I should have followed my instincts.
Had my pan had taller sides, it probably would have been okay. Instead, it spilled out over the top of the pan and onto my oven. Nothing like the smell of burning cake wafting through the house late at night.
When I dumped it out of the pan, it started falling apart. I was upset, but decided to sleep on it and see in the morning if I could salvage it or if I should start all over.
I’m comfortable improvising in the kitchen, but not when it comes to baking. Baking is chemistry. And chemistry? Not my bag. I ended up getting exempted from chemistry lab in high school because of my ability to set things on fire and blow things up without being able to explain how I just did that. My love of profanities didn’t help the situation either. When you come close to setting your chemistry lab partner on fire, it’s best to not say “oh shit” and then burst into uncontrolled giggles apparently. (The same can be said for cutting your family’s hair. Whoops is also not a good word to use in these situations.)
My instinct told me to use two pans and I should have listened. From here on out, I will be better about listening to that voice. I even noted in the cookbook to use two pans next time. Chemistry and altering recipes might not be my thing, but I can tell when to use a different pan than called for. I have successfully made cupcakes from a cake recipe before, so I really should have known better.

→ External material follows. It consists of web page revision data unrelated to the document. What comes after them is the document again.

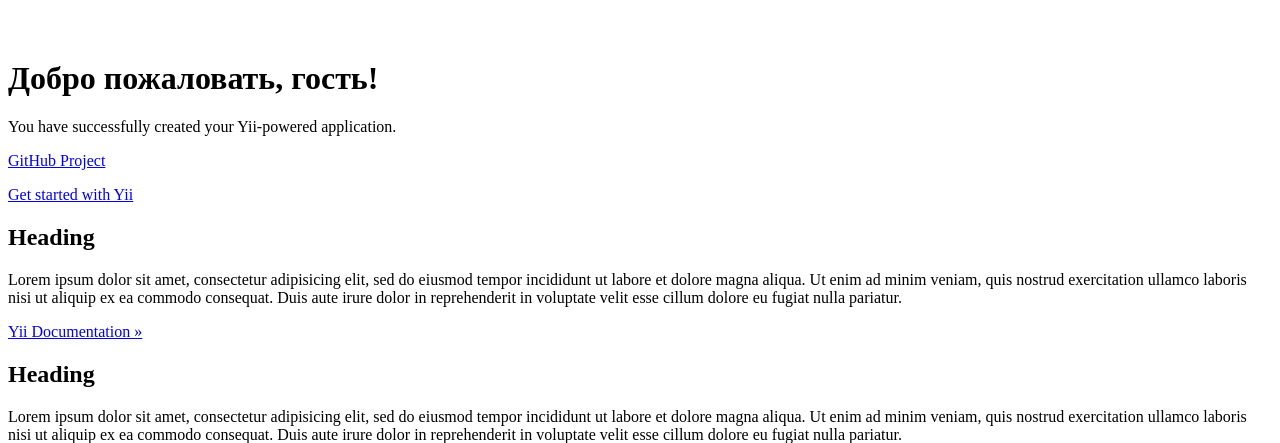
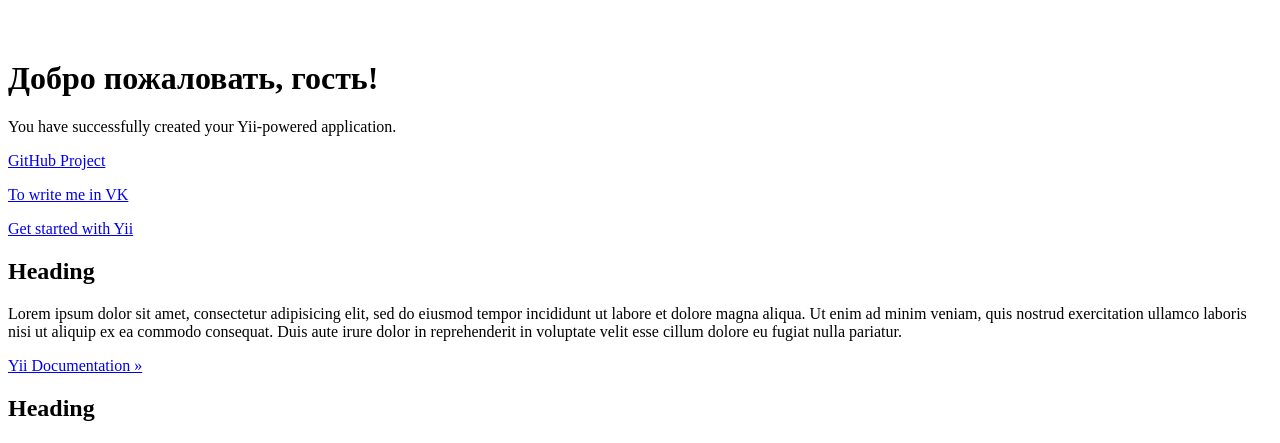
Before and after one commit to reoxidant/lk, a Yii app: template views/site/index.php in a window 1280 px wide. Shown: the top 443 px of the page. Run offline with PHP 8.4 and a stand-in for Yii, Linux system fonts and the light colour scheme; the template is opened without the code that fills it, so the values that code supplies are empty; some libraries are stand-ins or nearby versions.

Commit message:
Update index.php

```diff
--- a/views/site/index.php
+++ b/views/site/index.php
@@ -10,6 +10,7 @@ $this->title = 'My Yii Application';
         <h1>Добро пожаловать, гость!</h1>
         <p class="lead">You have successfully created your Yii-powered application.</p>
         <p><a class="btn btn-lg btn-success" href="https://github.com/reoxidant/lk/">GitHub Project</a></p>
+        <p><a class="btn btn-lg btn-success" href="https://vk.com/soulmomental">To write me in VK</a></p>
         <p><a class="btn btn-lg btn-success" href="http://www.yiiframework.com">Get started with Yii</a></p>
     </div>
 
```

I decided to try putting the cake together with filling and frosting. This was the first layer cake I’d attempted since the cake class I’d assisted with in February and I felt confident enough in the skills I’d picked up there to try it.
The recipe I was following was Chocolate Blackout Cake from Wayne Harley Brachman’s Retro Desserts cookbook. I love this cookbook. The lemon square recipe in this is my go-to. The cream filled chocolate cupcake recipe? One of my standards. So I trust this cookbook. I think I just forgot that pastry chefs tend to have better equipment than us home chefs and their cake pans are taller. It made a difference here.
I learned in my cake class a good way to keep the filling contained between your cake layers is to pipe a row of frosting around the edge. This cake was being frosted in a ganache frosting. I wasn’t sure how this would work as my edging, so after some brainstorming, I made a chocolate whipped cream and used that to keep the pudding filling in place. It also gave me a good chance to practice using my pastry bag. I still need practice.
Turns out the whipped cream came in handy. After I got the cake together and frosted, it was most definitely what you would call ‘wonky’. One side had a huge divot where the cake had fallen apart and I wasn’t able to patch it with frosting. Buttercream is much more forgiving than ganache when you have a cake that has structural issues. The recipe called for toasting cake crumbs and using them to coat the cake. I have tried toasting the cake crumbs in making this cake before and didn’t care for it. I just let the cake crumbs sit out over night and after a skim coat of whipped cream, I coated it in crumbs.
The birthday boy’s request was for ‘chocolate, chocolate, chocolate and maybe some fruit’. With that in mind, I cut some strawberries in half and used the very last of the chocolate whipped cream to ‘glue’ them to the sides of the cake. A little time in the refrigerator to firm everything up and voila, chocolate chocolate chocolate cake with some fruit.
The finished product was tasty. I doubled the ganache frosting and used a full batch of the pudding. Next time I might try a double batch of pudding, as I like a nice thick filling between my cake layers. (The recipe in the cookbook calls for 1/2 batch. Definitely not enough.) Despite the structural issues, the cake itself was just right – not too dry, not too moist. It could have used more pudding as filling but everyone seemed to like it just fine the way it was. Thankfully, thirteen year old boys are much easier to please than forty-something amateur pastry chefs. Although I do get a kick out of hearing them talk about how I’m going to make the next birthday boy an even better cake than this one. That’s my kind of trash talk.